Whenever a picture appears, leave it out while repeating all the other data exactly.
*** Opening of Listed entries ***
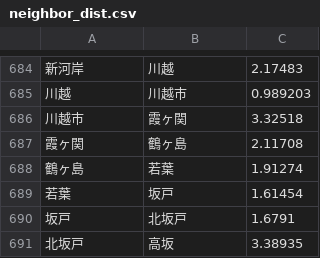
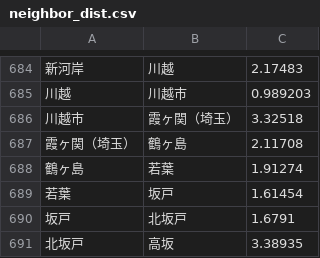
Before and after one commit to arakisota/geek_hackathon, a CSV file: server/data/neighbor_dist.csv, drawn as a sheet; only a part is shown, gaps mark what is left out.

```diff
--- a/server/data/neighbor_dist.csv
+++ b/server/data/neighbor_dist.csv
@@ -685,4 +685,4 @@
 川越,川越市,0.989203
-川越市,霞ヶ関,3.32518
-霞ヶ関,鶴ヶ島,2.11708
+川越市,霞ヶ関（埼玉）,3.32518
+霞ヶ関（埼玉）,鶴ヶ島,2.11708
 鶴ヶ島,若葉,1.91274
```
Also changed, not shown: server/data/unique_station.csv.
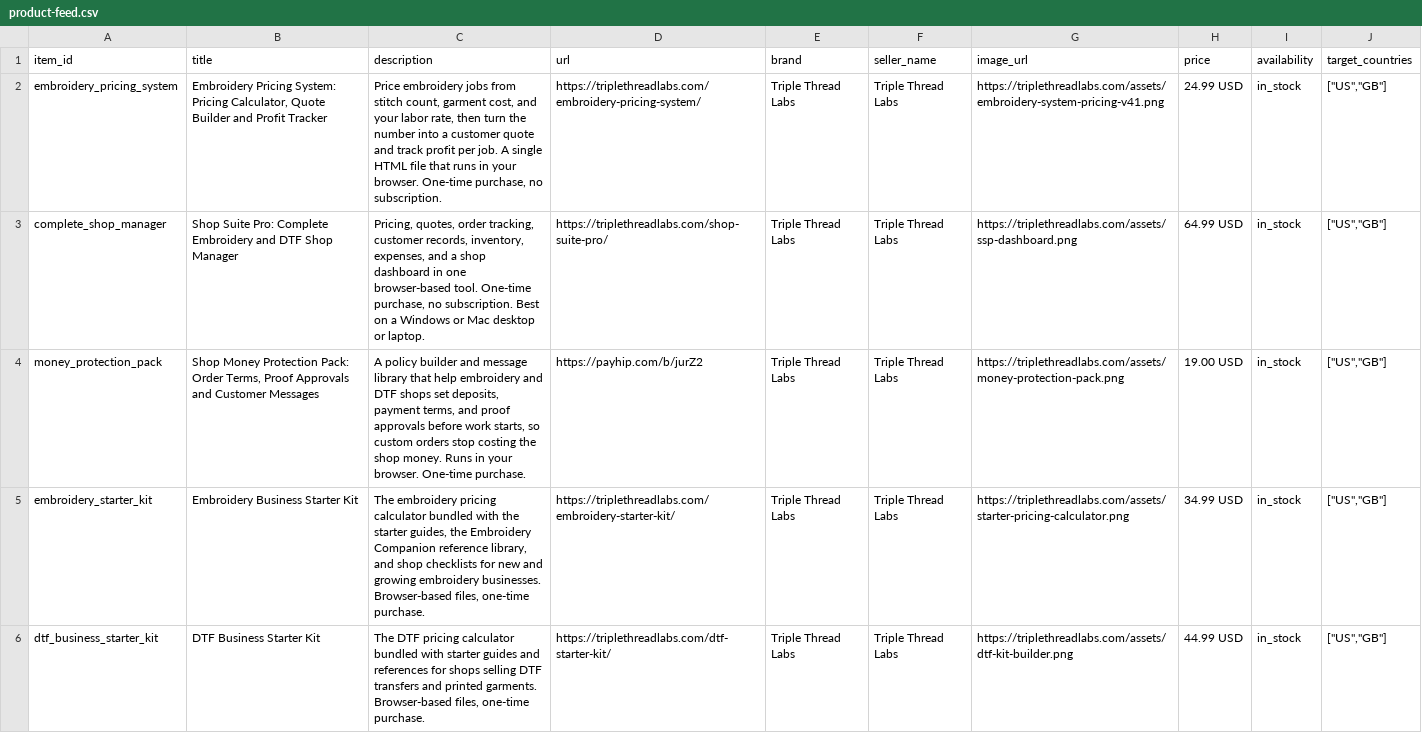
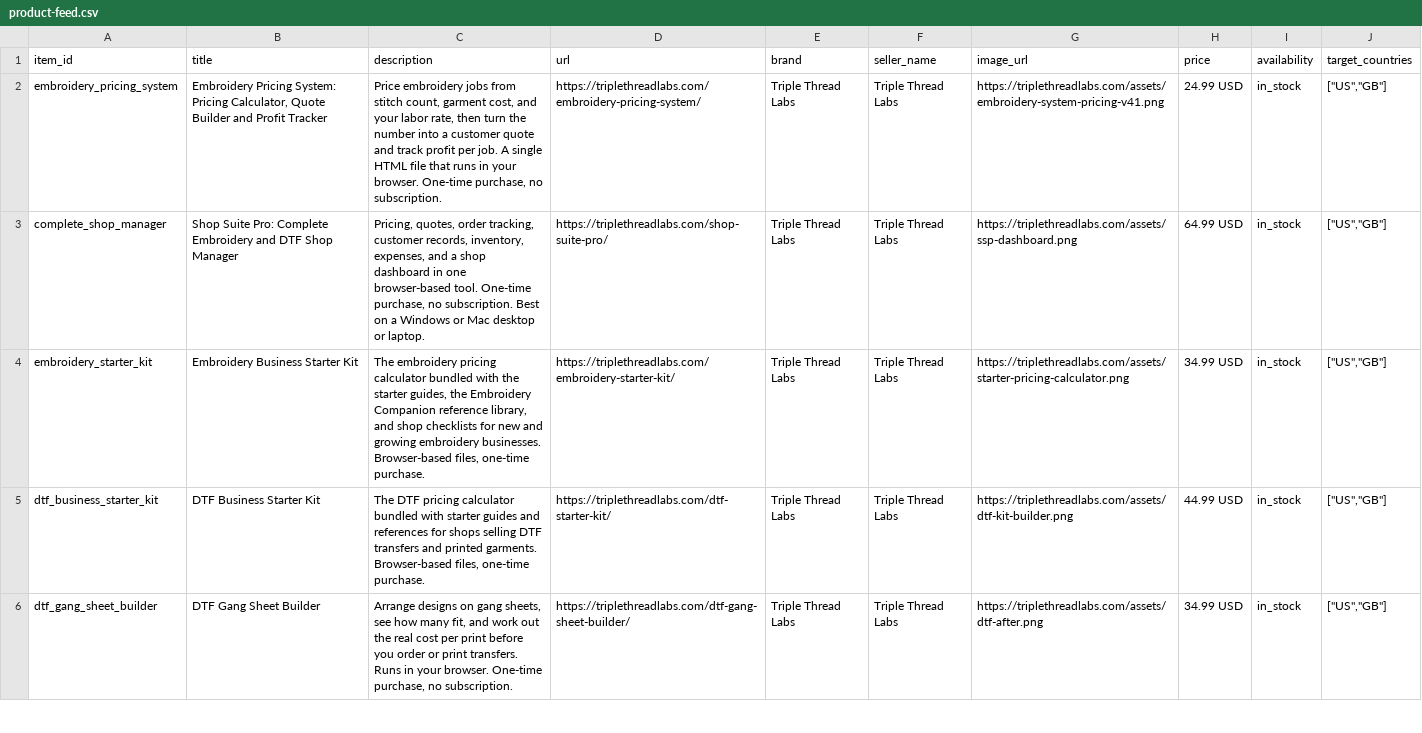
Before and after one commit to fmatioli06/triplethreadlabs, a CSV file: product-feed.csv, drawn as a sheet; only a part is shown; the shorter side is filled out with more unchanged rows.

Commit message:
Product feed: remove Money Protection Pack row (Payhip URL cannot match verified domain)

```diff
--- a/product-feed.csv
+++ b/product-feed.csv
@@ -3,3 +3,2 @@ embroidery_pricing_system,"Embroidery Pricing System: Pricing Calculator, Quote
 complete_shop_manager,Shop Suite Pro: Complete Embroidery and DTF Shop Manager,"Pricing, quotes, order tracking, customer records, inventory, expenses, and a shop dashboard in one browser-based tool. One-time purchase, no subscription. Best on a Windows or Mac desktop or laptop.",https://triplethreadlabs.com/shop-suite-pro/,Triple Thread Labs,Triple Thread Labs,https://triplethreadlabs.com/assets/ssp-dashboard.png,64.99 USD,in_stock,"[""US"",""GB""]"
-money_protection_pack,"Shop Money Protection Pack: Order Terms, Proof Approvals and Customer Messages","A policy builder and message library that help embroidery and DTF shops set deposits, payment terms, and proof approvals before work starts, so custom orders stop costing the shop money. Runs in your browser. One-time purchase.",https://payhip.com/b/jurZ2,Triple Thread Labs,Triple Thread Labs,https://triplethreadlabs.com/assets/money-protection-pack.png,19.00 USD,in_stock,"[""US"",""GB""]"
 embroidery_starter_kit,Embroidery Business Starter Kit,"The embroidery pricing calculator bundled with the starter guides, the Embroidery Companion reference library, and shop checklists for new and growing embroidery businesses. Browser-based files, one-time purchase.",https://triplethreadlabs.com/embroidery-starter-kit/,Triple Thread Labs,Triple Thread Labs,https://triplethreadlabs.com/assets/starter-pricing-calculator.png,34.99 USD,in_stock,"[""US"",""GB""]"
```
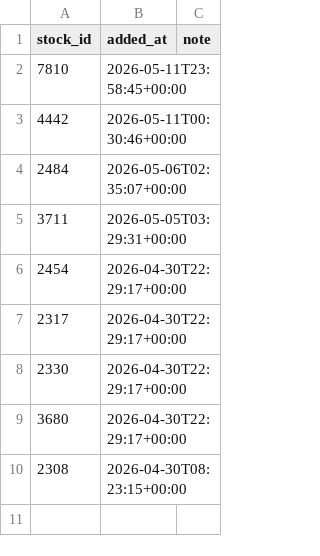
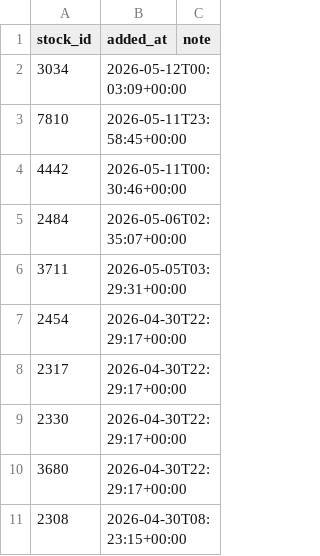
Before and after one commit to jjen0206/stock-screener, a CSV file: data/twse_snapshot/watchlist.csv, drawn as a sheet.

```diff
--- a/data/twse_snapshot/watchlist.csv
+++ b/data/twse_snapshot/watchlist.csv
@@ -1,2 +1,3 @@
 stock_id,added_at,note
+3034,2026-05-12T00:03:09+00:00,
 7810,2026-05-11T23:58:45+00:00,
```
*** Close of Listed entries ***
### Exercise answer
Before and after one commit to arakisota/geek_hackathon, a CSV file: server/data/neighbor_dist.csv, drawn as a sheet; only a part is shown, gaps mark what is left out.

```diff
--- a/server/data/neighbor_dist.csv
+++ b/server/data/neighbor_dist.csv
@@ -685,4 +685,4 @@
 川越,川越市,0.989203
-川越市,霞ヶ関,3.32518
-霞ヶ関,鶴ヶ島,2.11708
+川越市,霞ヶ関（埼玉）,3.32518
+霞ヶ関（埼玉）,鶴ヶ島,2.11708
 鶴ヶ島,若葉,1.91274
```
Also changed, not shown: server/data/unique_station.csv.
Before and after one commit to fmatioli06/triplethreadlabs, a CSV file: product-feed.csv, drawn as a sheet; only a part is shown; the shorter side is filled out with more unchanged rows.

Commit message:
Product feed: remove Money Protection Pack row (Payhip URL cannot match verified domain)

```diff
--- a/product-feed.csv
+++ b/product-feed.csv
@@ -3,3 +3,2 @@ embroidery_pricing_system,"Embroidery Pricing System: Pricing Calculator, Quote
 complete_shop_manager,Shop Suite Pro: Complete Embroidery and DTF Shop Manager,"Pricing, quotes, order tracking, customer records, inventory, expenses, and a shop dashboard in one browser-based tool. One-time purchase, no subscription. Best on a Windows or Mac desktop or laptop.",https://triplethreadlabs.com/shop-suite-pro/,Triple Thread Labs,Triple Thread Labs,https://triplethreadlabs.com/assets/ssp-dashboard.png,64.99 USD,in_stock,"[""US"",""GB""]"
-money_protection_pack,"Shop Money Protection Pack: Order Terms, Proof Approvals and Customer Messages","A policy builder and message library that help embroidery and DTF shops set deposits, payment terms, and proof approvals before work starts, so custom orders stop costing the shop money. Runs in your browser. One-time purchase.",https://payhip.com/b/jurZ2,Triple Thread Labs,Triple Thread Labs,https://triplethreadlabs.com/assets/money-protection-pack.png,19.00 USD,in_stock,"[""US"",""GB""]"
 embroidery_starter_kit,Embroidery Business Starter Kit,"The embroidery pricing calculator bundled with the starter guides, the Embroidery Companion reference library, and shop checklists for new and growing embroidery businesses. Browser-based files, one-time purchase.",https://triplethreadlabs.com/embroidery-starter-kit/,Triple Thread Labs,Triple Thread Labs,https://triplethreadlabs.com/assets/starter-pricing-calculator.png,34.99 USD,in_stock,"[""US"",""GB""]"
```
Before and after one commit to jjen0206/stock-screener, a CSV file: data/twse_snapshot/watchlist.csv, drawn as a sheet.

```diff
--- a/data/twse_snapshot/watchlist.csv
+++ b/data/twse_snapshot/watchlist.csv
@@ -1,2 +1,3 @@
 stock_id,added_at,note
+3034,2026-05-12T00:03:09+00:00,
 7810,2026-05-11T23:58:45+00:00,
```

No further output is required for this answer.